Raised in the Presbyterian Church, I learned from the adults in my church community to express my faith through music, art, study and activism. My parents taught me to know that I am a beloved child of God. All of these mentors in faith encouraged me to ask meaningful questions about what it means to profess faith in Jesus Christ.
My brother grew up in this same environment. Having also been taught to value faith expression, about twelve years ago he chose to take vows as well, and be ordained as a Buddhist monk in the Theravada tradition. I value his commitments and the ways in which his lifestyle and faith expression challenge my own.
Fourteen years ago I also married my husband, who was raised and nurtured in the Mennonite Church. Our decision to commit our lives to one another meant a lot of long conversations about our differing traditions, and has led us to live a strange Menno-terian life that allows these two disparate traditions to complement and support each other.
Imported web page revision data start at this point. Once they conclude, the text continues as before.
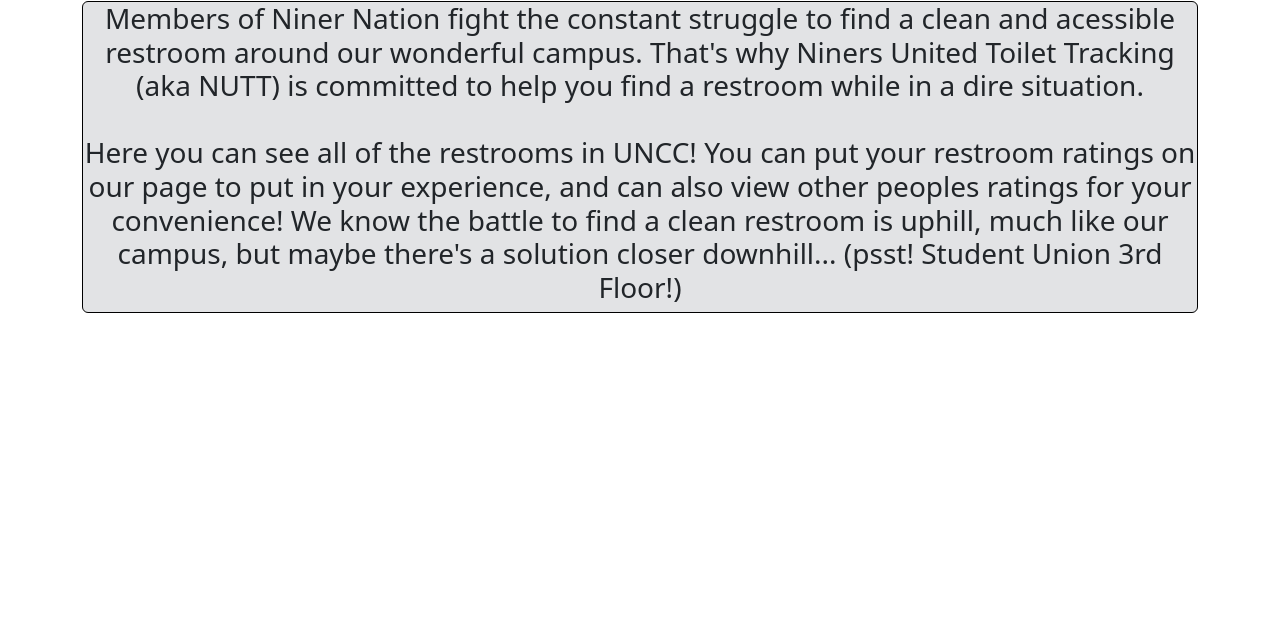
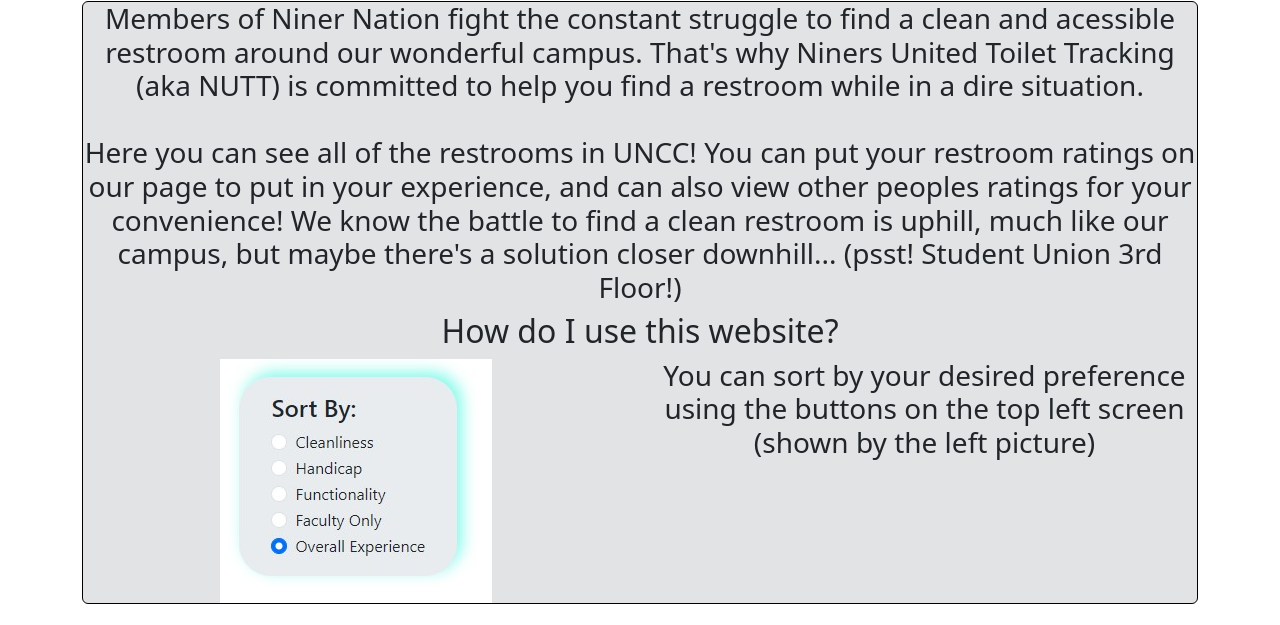
Before and after one commit to mustafaap/Niners-United-Classroom-Tracker-ITSC-3155-Final-Project, a Flask app: page /about in a window 1280 px wide. Shown: the part 175-800 px from the top of the page. Run offline with Flask 3, Linux system fonts and the light colour scheme.

Commit message:
added some instuctions on about

```diff
--- a/templates/about.html
+++ b/templates/about.html
@@ -5,13 +5,22 @@
 <div class="container-fluid">
     <div class="container text-center">
         <h1 class="my-4">When You Got to Go...</h1>
-        <div class=" bg-secondary-subtle rounded-2 border border-black mt-5">
+        <div class=" bg-secondary-subtle rounded-2 border border-black mt-5 ">
             <h3 class="">
                 Members of Niner Nation fight the constant struggle to find a clean and acessible restroom around our wonderful campus. That's why Niners United Toilet Tracking (aka NUTT) is committed to help you find a restroom while in a dire situation.
                 <br>
                 <br>
                 Here you can see all of the restrooms in UNCC! You can put your restroom ratings on our page to put in your experience, and can also view other peoples ratings for your convenience! We know the battle to find a clean restroom is uphill, much like our campus, but maybe there's a solution closer downhill... (psst! Student Union 3rd Floor!)
             </h3>
+            <h2>How do I use this website?</h2>
+            <div class="row">
+                <div class="col">
+                    <img src="static/Sort_rating.jpg" alt="sort_rating" class="img-fluid text-start">
+                </div>
+                <div class="col">
+                    <h3>You can sort by your desired preference using the buttons on the top left screen (shown by the left picture)</h3>
+                </div>
+            </div>
         </div>
     </div>
 </div>
```
Also changed, not shown: static/Sort_rating.jpg (added).
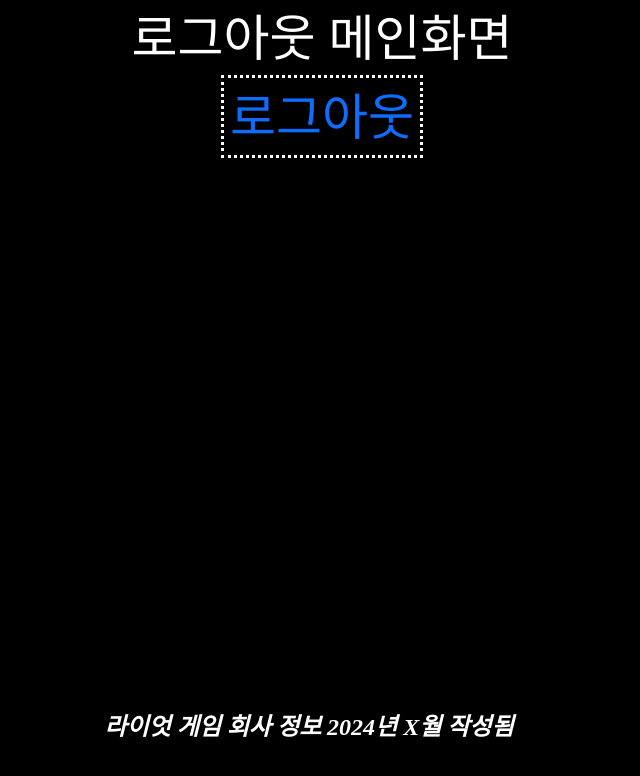
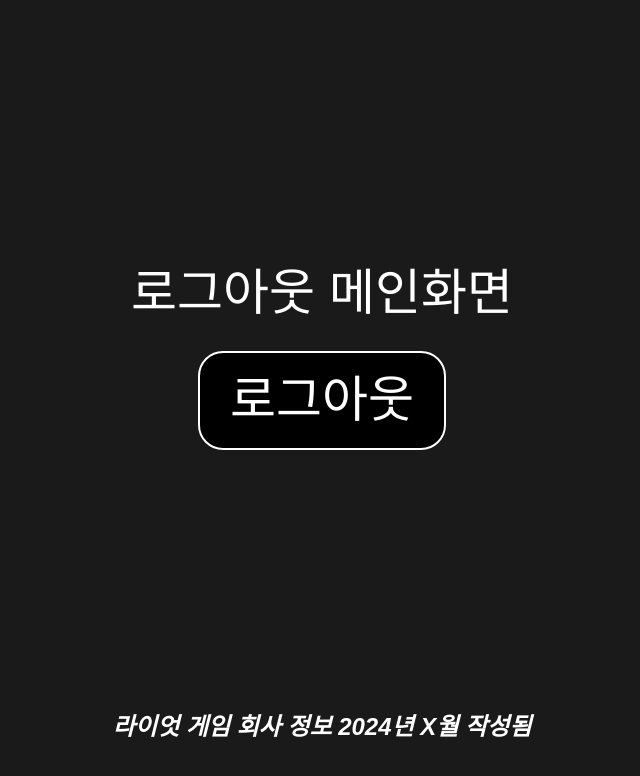
Before and after one commit to hsungzz/FinalProject, a plain HTML site: page 3.13 2주차/login/index_logout.html in a window 1280 px wide. Shown: the whole page, without its empty margins (318-958 px from the left). Drawn offline with nearby package versions, Linux system fonts and the light colour scheme.

Commit message:
Add files via upload

```diff
--- a/3.13 2주차/login/index_logout.html
+++ b/3.13 2주차/login/index_logout.html
@@ -22,43 +22,75 @@
     crossorigin="anonymous" referrerpolicy="no-referrer"></script>
   <title> LOL 메인화면 </title>
   <style>
-    table {
-      font-size: 20pt;
-      font-family: '';
+    body {
+      background-color: #1a1a1a;
       color: white;
+      font-family: 'Arial', sans-serif;
     }
 
-    a {
-      text-decoration-line: none;
-      /*   text-decoration-line: underline; */
-      /*   text-decoration-line: overline; */
-      /*   text-decoration-line: line-through; */
-      /*   text-decoration-line: underline line-through overline; */
+    .main-title {
+      font-size: 50px;
+      color: white;
+      text-align: center;
+      margin-top: 20%;
+    }
+
+    .logout-button {
+      display: flex;
+      justify-content: center;
+      margin-top: 20px;
+    }
+
+    .logout-button a {
+      color: white;
+      font-size: 50px;
+      background-color: black;
+      border: 2px solid white;
+      border-radius: 25px;
+      /* 둥근 모서리를 위해 추가 */
+      padding: 10px 30px;
+      text-decoration: none;
+      transition: 0.3s;
+    }
+
+    .logout-button a:hover {
+      background-color: white;
+      color: black;
+      border: 2px solid black;
+      /* hover 시 보더 색상 변경 */
+    }
+
+    .footer {
+      position: absolute;
+      bottom: 50px;
+      left: 50%;
+      transform: translateX(-50%);
+      text-align: center;
+    }
+
+    .footer h3 {
+      font-size: 24px;
+      font-weight: bold;
+      font-style: italic;
+      color: white;
+      font-family: '굴림', sans-serif;
     }
   </style>
 </head>
 
-<body style="background-color: black;" onload="init_logined();">
-
+<body onload="init_logined();">
   <div>
     <div>
-      <fr style="font-size: 50px; color: white; display: flex; justify-content: center; top: 20%;"> 로그아웃 메인화면</fr>
+      <p class="main-title">로그아웃 메인화면</p>
     </div>
-    <div style="display: flex ;justify-content: center;">
-      <button style="color: white; font-size: 50px; background-color: black; border: white; border-style: dotted;">
-        <a href="index.html">로그아웃</a>
-      </button>
+    <div class="logout-button">
+      <a href="index.html">로그아웃</a>
     </div>
   </div>
 
-  <div style=" position: absolute; bottom: 50px; left: 33%;">
-    <h3 style="font-size: 24px; font-weight: bold; font-style: italic; color: white; font-family: '굴림';">라이엇 게임 회사 정보
-      2024년 X월 작성됨 </h3>
+  <div class="footer">
+    <h3>라이엇 게임 회사 정보 2024년 X월 작성됨</h3>
   </div>
-
-
-
-
 </body>
 
 </html>
```
Also changed, not shown: 3.13 2주차/index.html (+5 -0 lines), 3.13 2주차/login/index_login.html (+6 -0 lines).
Finally eleven years ago we were blessed with our son, who finds himself in the midst of all of these traditions and lifestyles. In all that we teach him about faith, community, scripture and simplicity we try our best to uphold the best of our traditions, that he might take them as his own, while also encouraging him to express his faith and experiences of God in his own way.